── Information provided ──
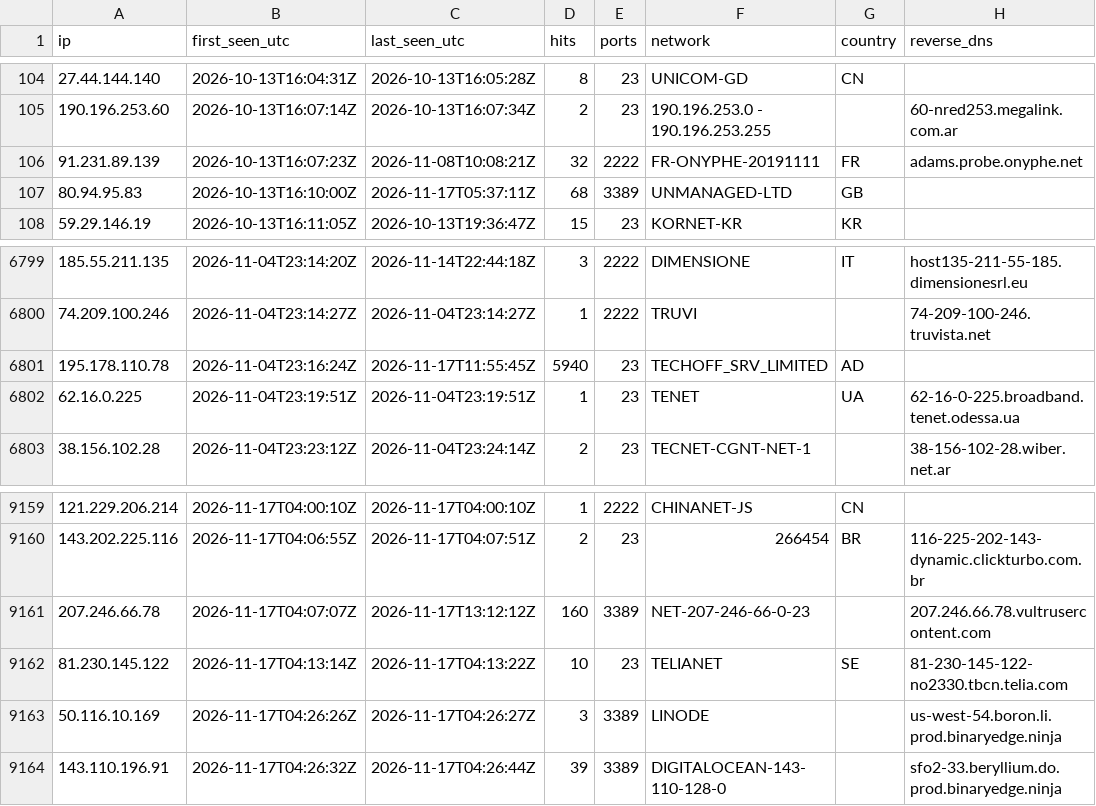
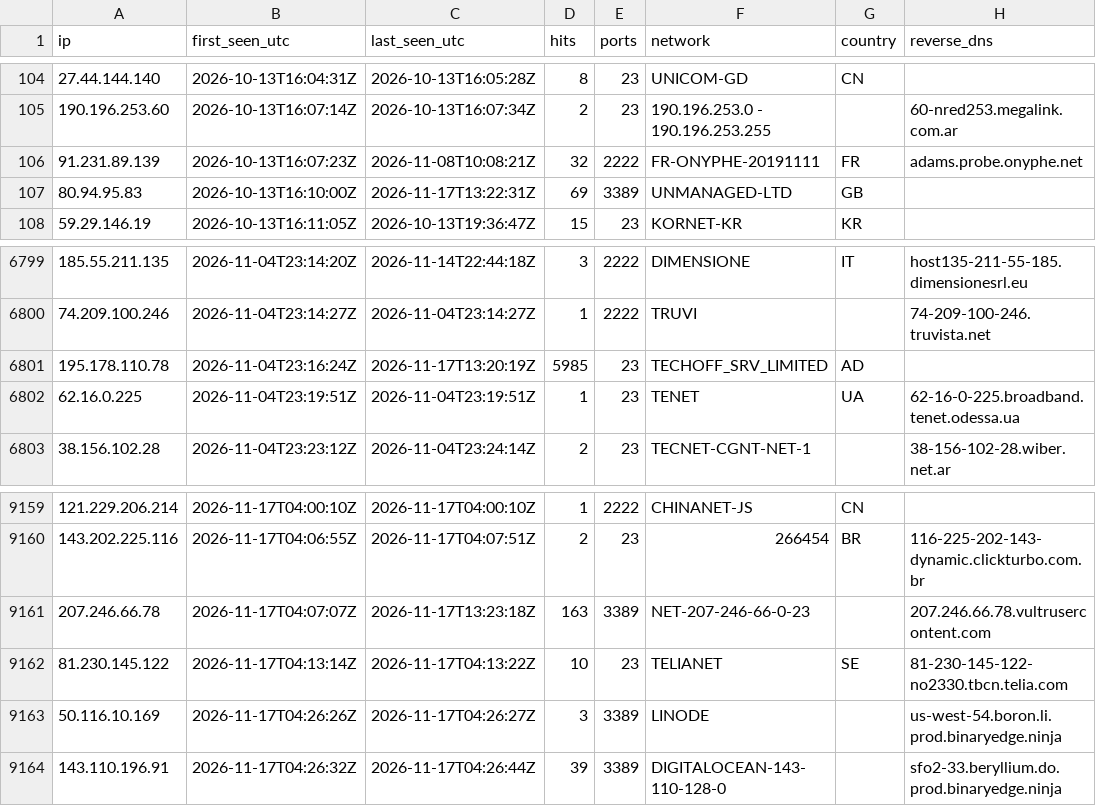
Before and after one commit to yourlocalaccountant/honeypot-db, a CSV file: ips.csv, drawn as a sheet; only a part is shown, gaps mark what is left out.

```diff
--- a/ips.csv
+++ b/ips.csv
@@ -106,3 +106,3 @@ ip,first_seen_utc,last_seen_utc,hits,ports,network,country,reverse_dns
 91.231.89.139,2026-10-13T16:07:23Z,2026-11-08T10:08:21Z,32,2222,FR-ONYPHE-20191111,FR,adams.probe.onyphe.net
-80.94.95.83,2026-10-13T16:10:00Z,2026-11-17T05:37:11Z,68,3389,UNMANAGED-LTD,GB,
+80.94.95.83,2026-10-13T16:10:00Z,2026-11-17T13:22:31Z,69,3389,UNMANAGED-LTD,GB,
 59.29.146.19,2026-10-13T16:11:05Z,2026-10-13T19:36:47Z,15,23,KORNET-KR,KR,
@@ -6800,3 +6800,3 @@ ip,first_seen_utc,last_seen_utc,hits,ports,network,country,reverse_dns
 74.209.100.246,2026-11-04T23:14:27Z,2026-11-04T23:14:27Z,1,2222,TRUVI,,74-209-100-246.truvista.net
-195.178.110.78,2026-11-04T23:16:24Z,2026-11-17T11:55:45Z,5940,23,TECHOFF_SRV_LIMITED,AD,
+195.178.110.78,2026-11-04T23:16:24Z,2026-11-17T13:20:19Z,5985,23,TECHOFF_SRV_LIMITED,AD,
 62.16.0.225,2026-11-04T23:19:51Z,2026-11-04T23:19:51Z,1,23,TENET,UA,62-16-0-225.broadband.tenet.odessa.ua
@@ -9160,3 +9160,3 @@ ip,first_seen_utc,last_seen_utc,hits,ports,network,country,reverse_dns
 143.202.225.116,2026-11-17T04:06:55Z,2026-11-17T04:07:51Z,2,23,266454,BR,116-225-202-143-dynamic.clickturbo.com.br
-207.246.66.78,2026-11-17T04:07:07Z,2026-11-17T13:12:12Z,160,3389,NET-207-246-66-0-23,,207.246.66.78.vultrusercontent.com
+207.246.66.78,2026-11-17T04:07:07Z,2026-11-17T13:23:18Z,163,3389,NET-207-246-66-0-23,,207.246.66.78.vultrusercontent.com
 81.230.145.122,2026-11-17T04:13:14Z,2026-11-17T04:13:22Z,10,23,TELIANET,SE,81-230-145-122-no2330.tbcn.telia.com
```
Also changed, not shown: 1 other file.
───
The string "ports" marks the lines to return from the material. Copy each one.

@@ -106,3 +106,3 @@ ip,first_seen_utc,last_seen_utc,hits,ports,network,country,reverse_dns
@@ -6800,3 +6800,3 @@ ip,first_seen_utc,last_seen_utc,hits,ports,network,country,reverse_dns
@@ -9160,3 +9160,3 @@ ip,first_seen_utc,last_seen_utc,hits,ports,network,country,reverse_dns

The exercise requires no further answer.